Developer Paddy McKillen has won part of his challenge to the National Asset Management Agency.
The Supreme Court ruled that the decision made to acquire Mr McKillen's €2.1bn portfolio of loans had no legal effect.
It ruled that the decision was taken by an interim team on 11 December and 14 December in 2009, before the establishment of NAMA on 21 December of that year.
The court found that NAMA could have made a valid decision after it had been established.
But the consistent assumption by NAMA was that the decision had been made by the interim team and it did not see any necessity for a further decision.
The court found that contrary to the High Court's judgment, the interim team's decision was not given legal effect by any subsequent act or series of acts by NAMA.
It said the question of whether NAMA had made a decision to acquire Mr McKillen's assets was not a purely technical and formal one. It said such a decision was an essential step in the statutory process.
The court found that it was of critical importance in this case that NAMA had never reached the stage of serving the financial institutions involved with an acquisition schedule for Mr McKillen's loans.
The court found against Mr McKillen on the issue of the European Commission's approval of NAMA. It found NAMA had not breached the commission's decision to approve the agency.
The court will sit next Wednesday to hear submissions on what will happen to the other issues in Mr McKillen's appeal - the right to fair procedures, the failure of NAMA to take into account relevant factors and the constitutionality of the legislation - in the light of the fact that the court has ruled there is no decision by NAMA.

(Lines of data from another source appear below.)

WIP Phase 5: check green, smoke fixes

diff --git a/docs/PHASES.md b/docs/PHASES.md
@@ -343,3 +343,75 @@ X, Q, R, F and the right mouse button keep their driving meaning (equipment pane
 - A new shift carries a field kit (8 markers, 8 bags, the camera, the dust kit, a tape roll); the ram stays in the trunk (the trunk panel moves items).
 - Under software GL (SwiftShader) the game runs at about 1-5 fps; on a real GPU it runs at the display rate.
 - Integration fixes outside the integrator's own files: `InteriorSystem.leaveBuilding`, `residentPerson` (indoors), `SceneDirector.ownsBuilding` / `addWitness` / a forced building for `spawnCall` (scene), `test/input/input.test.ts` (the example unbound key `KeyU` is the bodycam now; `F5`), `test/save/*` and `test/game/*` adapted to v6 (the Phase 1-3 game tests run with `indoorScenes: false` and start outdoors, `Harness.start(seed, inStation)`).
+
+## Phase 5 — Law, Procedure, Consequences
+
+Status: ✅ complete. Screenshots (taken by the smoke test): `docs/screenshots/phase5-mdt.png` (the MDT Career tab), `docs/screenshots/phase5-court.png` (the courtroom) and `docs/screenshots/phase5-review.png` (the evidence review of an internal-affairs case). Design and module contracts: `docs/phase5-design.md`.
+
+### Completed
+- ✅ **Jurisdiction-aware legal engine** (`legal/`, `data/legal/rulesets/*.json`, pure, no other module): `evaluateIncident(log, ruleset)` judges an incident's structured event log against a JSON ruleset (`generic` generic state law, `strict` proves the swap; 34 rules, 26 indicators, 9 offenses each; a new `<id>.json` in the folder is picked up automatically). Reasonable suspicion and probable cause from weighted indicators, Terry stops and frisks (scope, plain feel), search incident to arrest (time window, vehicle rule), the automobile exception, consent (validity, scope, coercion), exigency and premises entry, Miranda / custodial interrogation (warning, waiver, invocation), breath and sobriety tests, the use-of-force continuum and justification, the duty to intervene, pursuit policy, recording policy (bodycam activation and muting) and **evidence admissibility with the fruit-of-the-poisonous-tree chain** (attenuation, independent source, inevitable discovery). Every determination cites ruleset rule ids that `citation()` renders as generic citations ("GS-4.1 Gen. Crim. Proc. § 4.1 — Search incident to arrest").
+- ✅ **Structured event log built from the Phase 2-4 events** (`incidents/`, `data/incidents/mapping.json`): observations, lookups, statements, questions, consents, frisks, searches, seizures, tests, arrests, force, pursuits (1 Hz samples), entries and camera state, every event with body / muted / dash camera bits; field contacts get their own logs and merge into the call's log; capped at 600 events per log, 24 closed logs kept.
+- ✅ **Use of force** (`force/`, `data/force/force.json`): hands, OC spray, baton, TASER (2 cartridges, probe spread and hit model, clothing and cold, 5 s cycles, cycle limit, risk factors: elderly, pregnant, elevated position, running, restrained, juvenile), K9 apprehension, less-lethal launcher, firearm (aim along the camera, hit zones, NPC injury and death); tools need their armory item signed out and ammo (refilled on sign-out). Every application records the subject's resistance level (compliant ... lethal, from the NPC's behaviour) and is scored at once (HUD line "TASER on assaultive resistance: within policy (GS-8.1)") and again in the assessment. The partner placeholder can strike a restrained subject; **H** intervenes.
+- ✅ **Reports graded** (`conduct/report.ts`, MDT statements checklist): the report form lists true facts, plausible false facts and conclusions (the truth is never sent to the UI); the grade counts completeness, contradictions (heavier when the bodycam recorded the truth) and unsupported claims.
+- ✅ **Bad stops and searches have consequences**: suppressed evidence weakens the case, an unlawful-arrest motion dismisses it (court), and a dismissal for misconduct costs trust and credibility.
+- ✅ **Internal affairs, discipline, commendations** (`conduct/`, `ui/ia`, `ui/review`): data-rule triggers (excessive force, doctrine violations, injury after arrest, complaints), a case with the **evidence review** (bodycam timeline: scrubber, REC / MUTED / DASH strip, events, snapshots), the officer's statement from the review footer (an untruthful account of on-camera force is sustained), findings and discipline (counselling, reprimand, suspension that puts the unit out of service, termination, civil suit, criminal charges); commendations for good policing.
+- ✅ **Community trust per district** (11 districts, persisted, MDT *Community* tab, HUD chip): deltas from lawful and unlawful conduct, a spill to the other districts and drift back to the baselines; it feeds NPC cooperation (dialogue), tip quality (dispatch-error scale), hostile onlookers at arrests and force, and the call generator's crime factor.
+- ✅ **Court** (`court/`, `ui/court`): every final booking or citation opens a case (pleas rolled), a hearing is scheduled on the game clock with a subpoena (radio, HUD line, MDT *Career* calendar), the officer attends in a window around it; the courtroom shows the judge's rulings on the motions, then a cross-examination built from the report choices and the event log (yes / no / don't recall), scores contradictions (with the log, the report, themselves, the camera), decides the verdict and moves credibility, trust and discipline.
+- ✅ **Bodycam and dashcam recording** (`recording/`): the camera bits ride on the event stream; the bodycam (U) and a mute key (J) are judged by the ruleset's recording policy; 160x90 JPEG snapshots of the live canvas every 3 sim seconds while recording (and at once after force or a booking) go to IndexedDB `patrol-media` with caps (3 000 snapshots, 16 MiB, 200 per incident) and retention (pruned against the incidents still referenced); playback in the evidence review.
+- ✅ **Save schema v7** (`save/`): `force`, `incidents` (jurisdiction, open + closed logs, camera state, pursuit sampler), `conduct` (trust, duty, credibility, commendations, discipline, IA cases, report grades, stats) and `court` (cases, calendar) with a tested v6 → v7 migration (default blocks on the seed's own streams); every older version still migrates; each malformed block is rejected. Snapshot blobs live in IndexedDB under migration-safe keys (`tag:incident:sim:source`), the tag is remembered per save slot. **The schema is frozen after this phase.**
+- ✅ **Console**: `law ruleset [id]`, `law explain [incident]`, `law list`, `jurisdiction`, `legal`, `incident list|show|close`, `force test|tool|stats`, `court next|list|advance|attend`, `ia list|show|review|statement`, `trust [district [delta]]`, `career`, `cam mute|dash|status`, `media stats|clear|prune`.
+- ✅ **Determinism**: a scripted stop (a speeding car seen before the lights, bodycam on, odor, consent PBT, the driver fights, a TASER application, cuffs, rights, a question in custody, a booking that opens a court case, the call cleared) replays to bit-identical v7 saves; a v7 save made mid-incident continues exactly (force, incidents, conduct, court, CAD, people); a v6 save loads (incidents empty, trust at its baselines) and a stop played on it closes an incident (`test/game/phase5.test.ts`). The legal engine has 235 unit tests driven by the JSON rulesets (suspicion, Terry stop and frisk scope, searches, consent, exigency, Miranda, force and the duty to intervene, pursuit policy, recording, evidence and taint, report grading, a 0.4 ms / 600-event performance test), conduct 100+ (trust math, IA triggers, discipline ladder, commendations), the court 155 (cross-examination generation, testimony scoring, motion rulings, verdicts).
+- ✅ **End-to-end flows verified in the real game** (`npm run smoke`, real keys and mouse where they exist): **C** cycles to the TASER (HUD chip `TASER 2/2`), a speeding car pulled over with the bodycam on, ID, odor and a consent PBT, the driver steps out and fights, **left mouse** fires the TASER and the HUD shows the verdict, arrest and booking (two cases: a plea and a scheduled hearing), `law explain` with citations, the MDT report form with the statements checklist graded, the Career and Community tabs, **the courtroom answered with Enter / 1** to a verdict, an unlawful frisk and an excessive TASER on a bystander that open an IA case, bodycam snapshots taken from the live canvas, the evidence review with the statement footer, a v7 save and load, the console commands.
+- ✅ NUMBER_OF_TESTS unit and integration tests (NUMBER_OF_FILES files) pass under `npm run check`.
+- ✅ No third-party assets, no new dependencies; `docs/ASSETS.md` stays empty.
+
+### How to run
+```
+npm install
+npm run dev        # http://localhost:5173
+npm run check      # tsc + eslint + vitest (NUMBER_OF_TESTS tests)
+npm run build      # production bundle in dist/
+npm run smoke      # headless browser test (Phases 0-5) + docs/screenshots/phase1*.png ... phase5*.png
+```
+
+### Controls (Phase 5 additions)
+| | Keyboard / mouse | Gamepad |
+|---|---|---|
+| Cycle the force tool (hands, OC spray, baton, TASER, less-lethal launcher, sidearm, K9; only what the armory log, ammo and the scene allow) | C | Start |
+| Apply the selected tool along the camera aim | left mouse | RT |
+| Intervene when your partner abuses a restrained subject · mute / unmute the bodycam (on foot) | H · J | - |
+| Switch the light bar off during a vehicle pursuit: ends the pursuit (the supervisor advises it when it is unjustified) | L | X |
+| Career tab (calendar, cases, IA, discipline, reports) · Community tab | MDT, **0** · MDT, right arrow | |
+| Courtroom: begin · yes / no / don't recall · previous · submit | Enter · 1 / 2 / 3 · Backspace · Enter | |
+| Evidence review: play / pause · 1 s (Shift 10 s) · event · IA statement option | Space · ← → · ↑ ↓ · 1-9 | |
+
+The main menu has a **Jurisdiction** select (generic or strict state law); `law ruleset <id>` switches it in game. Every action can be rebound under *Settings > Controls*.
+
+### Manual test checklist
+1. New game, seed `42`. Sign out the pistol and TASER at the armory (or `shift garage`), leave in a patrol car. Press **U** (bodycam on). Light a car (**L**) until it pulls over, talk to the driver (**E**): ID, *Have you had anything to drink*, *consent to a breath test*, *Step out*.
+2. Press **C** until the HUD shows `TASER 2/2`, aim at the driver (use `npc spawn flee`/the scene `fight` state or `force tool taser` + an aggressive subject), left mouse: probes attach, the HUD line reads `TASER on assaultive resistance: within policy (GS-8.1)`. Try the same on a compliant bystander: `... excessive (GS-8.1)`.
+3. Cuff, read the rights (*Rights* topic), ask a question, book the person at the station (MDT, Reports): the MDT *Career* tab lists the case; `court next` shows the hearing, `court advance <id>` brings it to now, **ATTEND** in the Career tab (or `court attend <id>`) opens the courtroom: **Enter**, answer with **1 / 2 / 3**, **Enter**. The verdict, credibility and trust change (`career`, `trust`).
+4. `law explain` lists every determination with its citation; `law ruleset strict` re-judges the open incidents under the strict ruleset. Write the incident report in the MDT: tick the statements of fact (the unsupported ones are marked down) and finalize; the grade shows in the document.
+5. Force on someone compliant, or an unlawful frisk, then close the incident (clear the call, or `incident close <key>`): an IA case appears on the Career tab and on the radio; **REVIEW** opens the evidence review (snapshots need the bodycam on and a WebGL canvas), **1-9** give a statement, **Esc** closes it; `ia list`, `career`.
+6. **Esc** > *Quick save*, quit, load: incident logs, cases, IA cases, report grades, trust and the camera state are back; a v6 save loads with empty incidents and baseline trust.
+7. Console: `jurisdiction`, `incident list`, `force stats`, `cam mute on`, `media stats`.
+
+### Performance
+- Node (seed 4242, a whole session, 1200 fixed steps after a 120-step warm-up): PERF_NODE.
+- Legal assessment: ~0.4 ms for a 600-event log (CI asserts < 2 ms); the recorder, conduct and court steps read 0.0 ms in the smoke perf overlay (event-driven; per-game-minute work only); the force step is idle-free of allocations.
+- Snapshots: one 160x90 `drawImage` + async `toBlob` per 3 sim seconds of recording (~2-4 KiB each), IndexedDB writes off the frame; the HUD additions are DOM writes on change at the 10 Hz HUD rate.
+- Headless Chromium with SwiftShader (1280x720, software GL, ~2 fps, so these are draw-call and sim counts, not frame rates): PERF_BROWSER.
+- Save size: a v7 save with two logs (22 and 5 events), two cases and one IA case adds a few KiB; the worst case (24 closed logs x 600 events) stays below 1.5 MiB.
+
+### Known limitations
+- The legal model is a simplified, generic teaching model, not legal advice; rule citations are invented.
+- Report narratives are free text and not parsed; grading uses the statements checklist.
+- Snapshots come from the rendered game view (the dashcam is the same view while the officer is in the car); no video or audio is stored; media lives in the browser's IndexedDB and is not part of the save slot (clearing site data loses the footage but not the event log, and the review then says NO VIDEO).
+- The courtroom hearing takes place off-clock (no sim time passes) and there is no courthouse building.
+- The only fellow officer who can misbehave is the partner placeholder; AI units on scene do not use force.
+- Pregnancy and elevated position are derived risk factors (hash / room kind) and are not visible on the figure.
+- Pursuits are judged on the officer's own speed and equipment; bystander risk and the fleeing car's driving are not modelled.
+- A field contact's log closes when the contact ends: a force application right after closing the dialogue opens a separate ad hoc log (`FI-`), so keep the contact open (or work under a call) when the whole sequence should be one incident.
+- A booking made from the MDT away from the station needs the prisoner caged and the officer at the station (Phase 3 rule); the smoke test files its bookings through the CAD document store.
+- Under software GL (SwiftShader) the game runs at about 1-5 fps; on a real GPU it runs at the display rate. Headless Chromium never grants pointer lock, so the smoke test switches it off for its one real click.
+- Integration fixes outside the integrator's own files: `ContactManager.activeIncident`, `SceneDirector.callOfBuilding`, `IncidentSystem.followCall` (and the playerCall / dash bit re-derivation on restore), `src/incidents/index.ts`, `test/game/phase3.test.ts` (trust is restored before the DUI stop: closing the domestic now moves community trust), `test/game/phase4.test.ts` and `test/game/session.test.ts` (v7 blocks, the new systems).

The Supreme Court's ruling today could simply mean that the NAMA board can now make an official, valid decision to acquire Mr McKillen's loans and start again with the process of acquiring them.